New printers just didn’t seem as sexy as the smart new devices, even though they were performing similar mission critical operations.

But a couple of things happened that brought these ‘edge of network’ machines in from the cold.

Firstly, mobile printers became more prevalent to match the increased use of handheld computers in warehouses. Secondly, a seismic change in vendor consolidation saw companies like Zebra effectively bringing mobile device and printer platforms together.

In recent years, mobile device management (MDM) has become a recognised enterprise tool, although less so for printers as traditional devices tended to only receive communication in data form from the host application rather than process information and connect to hosts. 

But printer manufacturers, primarily led by Zebra, realised that printers can also provide meaningful information in return and not just be ‘dumb’ edge of network devices. Their role has since been elevated on a par with mobile computers. Today’s rugged thermal printers are smarter and more connected than ever before, and can deliver information resulting in cost savings and increased workflow efficiencies.

But not every business has caught up, some still believe printers are dumb, difficult to manage, and a pain to configure and deploy and it’s this sort of thinking that needs to change as printers that only focus on speeds and feeds are no longer enough. Today’s thermal printers need to be:

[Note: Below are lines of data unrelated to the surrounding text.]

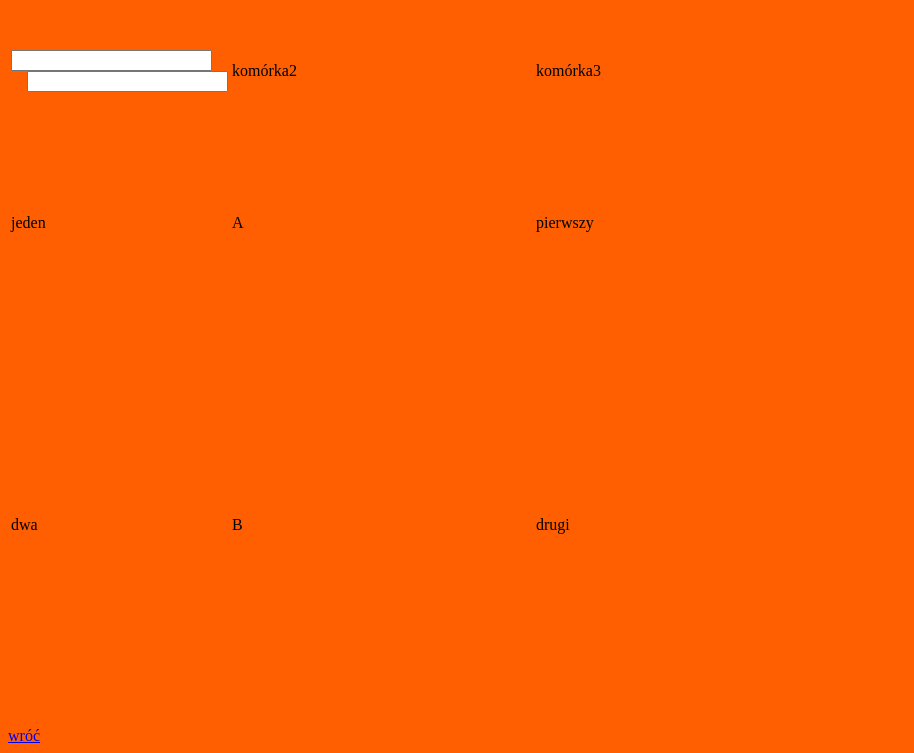
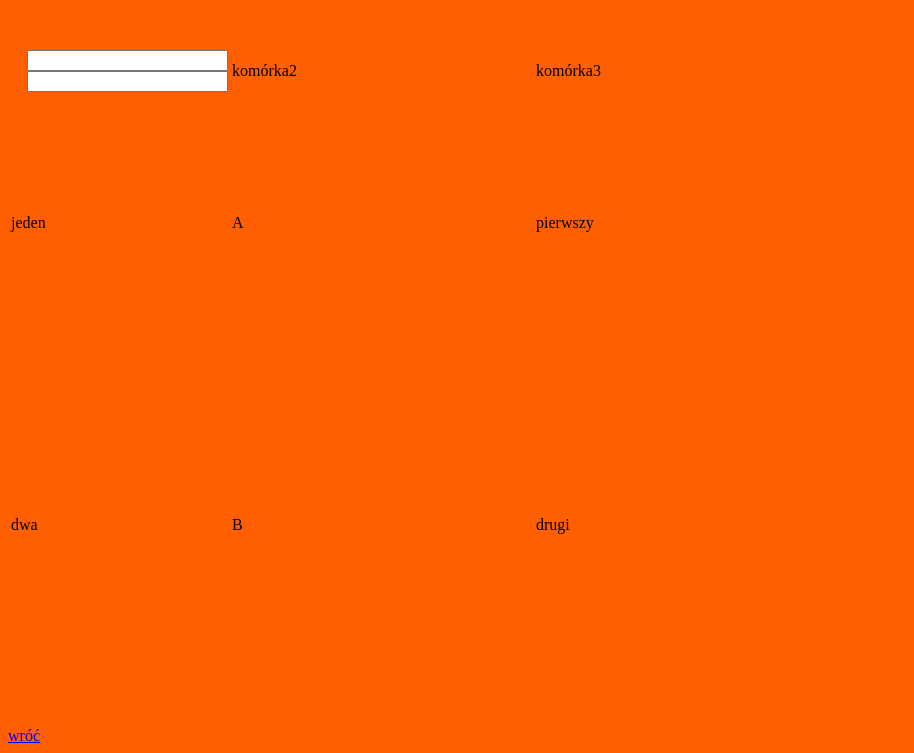
Before and after one commit to KrychXII/KrychXII.github.io, a plain HTML site: page formularz_Debinski.html in a window 1280 px wide. Shown: the part 61-814 px from the top of the page, without its empty margins (0-914 px from the left). Drawn offline with Linux system fonts and the light colour scheme.

Commit message:
Update formularz_Debinski.html

```diff
--- a/formularz_Debinski.html
+++ b/formularz_Debinski.html
@@ -10,7 +10,7 @@
   <center><h1>formularz o ulubonych rzeczach</h1></center>
   <TABLE>
   <TR height="100">
-   <TD width="200"><input name="imie" size="22">
+   <TD width="200">&nbsp&nbsp&nbsp&nbsp<input name="imie" size="22"><br>
    &nbsp&nbsp&nbsp&nbsp<input name="nazwisko" size="22">
    </TD>
    <TD width="300" >komórka2 </TD>
```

  • Mobile device compatible; able to interact with and be managed by any mobile device anywhere
  • Connected; every device and user are linked to each other, the cloud and the IIoT.
  • Intelligent; packed with productivity tools to empower enterprises and workers.

Many may ask why they need to consider replacing their perfectly good printers and my answer would be that a human physically checking and troubleshooting printers is not only time consuming but also costly. If a device is not being managed centrally it’s unlikely it’s being managed properly.

Better visibility tools in the devices and supporting vendor software mean that organisations now have unprecedented access to the metrics of their fleets of mobile devices and printers enabling them to manage proactively rather than reactively. 

Why should companies care about the importance of this? Because they’re probably printing from all types of mobile devices, running on all types of operating systems and applications. They need to make it easy for users to pair with the right printer in a split second, irrespective of the device or operating system. They also need to support users reloading ribbons or trying to identify why a printer has gone down. 

Today’s printers are far from dumb, they can give you this sort of information in real time and help improve your operational uptime. The emphasis now is on pre-empting issues, fixing them before they have a chance to go wrong. 

Managed print services (MPS) have long been used in front offices to improve productivity and balance costs. Rugged versions like we offer are now being replicated in warehouses and back offices across the country to do just this kind of predictive and preventative maintenance. 

Take a look at how far rugged printers and service level agreements have come. It could prove a game-changer for your operation.

Richard Gilliard

Renovotec is the UK’s largest independent rugged hardware and maintenance, software and services company. Managing Director Richard Gilliard has helped lead the organisation for over 25 years, supporting customers across many sectors including warehousing and distribution, transport and logistics, manufacturing, retail, healthcare, seaports and field mobility. Richard's drive is to enable firms through…

Comments (0)

Add a Comment

This thread has been closed from taking new comments.

Editorial: +44 (0)1892 536363
Publisher: +44 (0)208 440 0372
Subscribe FREE to the weekly E-newsletter